It will never rival the Macy's Day parade, but the Southampton Independence Day parade is small town Americana at its finest.
Quote of the Day: I can be myself here in this small town...and people let me be just what I want to be. ---John Cougar Mellencamp












Thursday, June 25, 2009

Lobsters and Lottery dreams

I love my early morning walk...it helps clear the sleep from my mind and gives me a chance to plan the day. Yesterday I was walking one of my favorite routes -- from A Butler's Manor through Southampton Village south into the estate district -- when I happened upon a discarded scratch-off lottery card in the street outside of one of the large mansions on South Main Street, and had to giggle at the irony: the game was called "Set For Life," and evidently nothing matched up. I could just imagine the disappointment of the person who'd tossed it away. Guess he won't be purchasing a house in that neighborhood THIS week.





Speaking of Southampton's estate district, if (like us) you're not fortunate enough to be a member of the Meadow Club over on First Neck Lane (36 grass tennis courts and a pedigree that spans centuries) and therefore not able to partake of their Lobster Feast every Tuesday during the season, there is now an alternative right in the village. Jean MacKenzie Koster, who owns both the popular fish market The Clamman and Four Seasons Caterers, has renovated the old John Duck's restaurant into a lovely catering facility with a large, airy dining room flanked by terraced private gardens. This summer, Four Seasons is opening its dining room on Tuesdays, 5 - 9:30 pm, for a classic clam bake. There is an all-you-can-eat buffet which includes some yummy pasta dishes, fresh salads, corn on the cob, mussels and clams, as well as finger-lickin'-good barbecue chicken and the sweetest lobsters Chris and I have had in a long time. A dessert bar completes the price-fix menu. For a small additional fee, a raw bar offers peel and eat shrimp, clams and oysters. And on top of it all, there is live entertainment to enhance the experience, and even a firepit on the lawn from which you can enjoy the fireflies as they twinkle amidst the garden borders. AND it is stumbling distance from A Butler's Manor...no need to drive! Works for us!

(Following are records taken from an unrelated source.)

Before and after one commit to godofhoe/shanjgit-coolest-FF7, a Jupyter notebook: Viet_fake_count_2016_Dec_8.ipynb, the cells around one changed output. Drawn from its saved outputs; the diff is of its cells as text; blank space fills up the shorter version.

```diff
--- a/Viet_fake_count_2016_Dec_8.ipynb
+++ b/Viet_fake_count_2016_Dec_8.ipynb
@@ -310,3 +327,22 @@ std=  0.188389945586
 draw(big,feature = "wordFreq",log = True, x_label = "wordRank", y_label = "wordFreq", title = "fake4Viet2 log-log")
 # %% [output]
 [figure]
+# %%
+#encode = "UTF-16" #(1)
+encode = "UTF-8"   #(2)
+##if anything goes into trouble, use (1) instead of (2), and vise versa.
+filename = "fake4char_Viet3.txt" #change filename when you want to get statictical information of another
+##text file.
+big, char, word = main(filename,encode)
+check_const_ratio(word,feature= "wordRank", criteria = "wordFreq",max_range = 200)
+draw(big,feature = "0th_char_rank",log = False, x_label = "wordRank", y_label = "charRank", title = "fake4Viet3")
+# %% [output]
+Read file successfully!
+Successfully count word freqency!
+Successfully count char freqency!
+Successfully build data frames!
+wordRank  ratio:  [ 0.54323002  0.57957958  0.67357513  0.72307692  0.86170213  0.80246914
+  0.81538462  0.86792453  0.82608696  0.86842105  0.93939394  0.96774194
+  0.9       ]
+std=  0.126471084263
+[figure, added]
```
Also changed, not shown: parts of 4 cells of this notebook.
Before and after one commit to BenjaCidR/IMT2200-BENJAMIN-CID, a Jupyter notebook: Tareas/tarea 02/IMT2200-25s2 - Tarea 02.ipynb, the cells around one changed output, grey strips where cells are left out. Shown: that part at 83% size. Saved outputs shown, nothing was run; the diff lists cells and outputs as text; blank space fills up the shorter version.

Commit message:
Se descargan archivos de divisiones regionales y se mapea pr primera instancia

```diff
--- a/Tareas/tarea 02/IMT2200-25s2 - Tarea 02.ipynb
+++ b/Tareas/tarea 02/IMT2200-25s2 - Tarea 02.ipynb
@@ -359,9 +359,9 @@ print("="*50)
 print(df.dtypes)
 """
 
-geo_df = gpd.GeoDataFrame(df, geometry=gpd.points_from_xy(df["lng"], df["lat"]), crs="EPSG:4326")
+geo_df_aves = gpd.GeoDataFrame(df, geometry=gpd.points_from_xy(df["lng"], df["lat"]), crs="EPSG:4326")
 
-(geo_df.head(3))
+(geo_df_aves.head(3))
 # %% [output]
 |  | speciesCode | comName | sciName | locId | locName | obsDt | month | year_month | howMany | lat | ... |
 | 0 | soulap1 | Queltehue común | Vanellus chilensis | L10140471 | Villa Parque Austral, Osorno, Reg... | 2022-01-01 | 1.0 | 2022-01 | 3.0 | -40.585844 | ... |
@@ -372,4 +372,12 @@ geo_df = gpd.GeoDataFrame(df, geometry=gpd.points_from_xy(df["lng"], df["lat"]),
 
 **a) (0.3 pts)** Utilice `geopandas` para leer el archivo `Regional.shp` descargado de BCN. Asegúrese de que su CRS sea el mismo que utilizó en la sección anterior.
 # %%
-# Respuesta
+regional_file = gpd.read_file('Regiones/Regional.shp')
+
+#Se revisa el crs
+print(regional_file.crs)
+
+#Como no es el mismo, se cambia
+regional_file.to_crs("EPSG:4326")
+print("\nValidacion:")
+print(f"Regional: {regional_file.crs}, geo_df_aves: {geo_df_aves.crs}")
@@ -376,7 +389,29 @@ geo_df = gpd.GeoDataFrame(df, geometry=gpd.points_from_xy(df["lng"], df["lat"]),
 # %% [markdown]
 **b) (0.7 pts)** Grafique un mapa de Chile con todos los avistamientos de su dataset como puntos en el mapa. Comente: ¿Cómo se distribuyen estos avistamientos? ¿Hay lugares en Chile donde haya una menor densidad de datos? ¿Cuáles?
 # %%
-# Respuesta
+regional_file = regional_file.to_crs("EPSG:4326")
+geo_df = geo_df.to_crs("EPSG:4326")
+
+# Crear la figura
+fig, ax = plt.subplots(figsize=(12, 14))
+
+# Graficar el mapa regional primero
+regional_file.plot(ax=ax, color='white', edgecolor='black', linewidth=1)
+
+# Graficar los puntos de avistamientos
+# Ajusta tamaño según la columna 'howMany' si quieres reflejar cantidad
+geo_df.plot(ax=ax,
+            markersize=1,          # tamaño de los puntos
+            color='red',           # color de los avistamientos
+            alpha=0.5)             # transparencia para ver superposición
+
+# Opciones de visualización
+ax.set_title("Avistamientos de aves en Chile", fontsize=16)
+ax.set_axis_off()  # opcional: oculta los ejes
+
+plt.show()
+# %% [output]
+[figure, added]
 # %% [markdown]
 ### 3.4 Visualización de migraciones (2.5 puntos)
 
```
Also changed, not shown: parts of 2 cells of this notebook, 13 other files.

Actually, early in the week is a great time for classic lobster dishes -- lots of deals on those messy, crack and peel whole steamed crustaceans, served with a plastic bib and lots of paper napkins, corn on the cob and maybe a potato, and a vat of melted butter --yum! These casual eats are best found at some of our waterfront restaurants, like Sunwater's Grill, Tiderunners, and Oaklands in Hamptons Bays, or Bostwick's in East Hampton, but you can get it just a bit more upscale (as in a cloth napkin and interior seating) at Indian Cove in Hampton Bays or even Bobby Van's (Tuesdays only) in Bridgehampton. When it comes to summer, if it means a lobster and --bonus! --a waterview, we're all for it!

Yes, waiter, I'll have the lobster, please.

Quote of the Day: The world is my lobster. ---Henry J. Tillman

Saturday, June 20, 2009

First sunset!

After what seems like endless days of drizzle or rain, the other day the sun made a welcome appearance, and Chris and I took the opportunity to go out to one of our favorite places, Three Mile Harbor in East Hampton, to have dinner with a sunset.

We have a couple of favorite places there: Harbor Bistro and Bostwick's, and since we hadn't yet been to either of them since the summer season opened, we decided to have an early dinner at Harbor Bistro, then enjoy the sunset over drinks at Bostwick's (which they are justifiably famous for).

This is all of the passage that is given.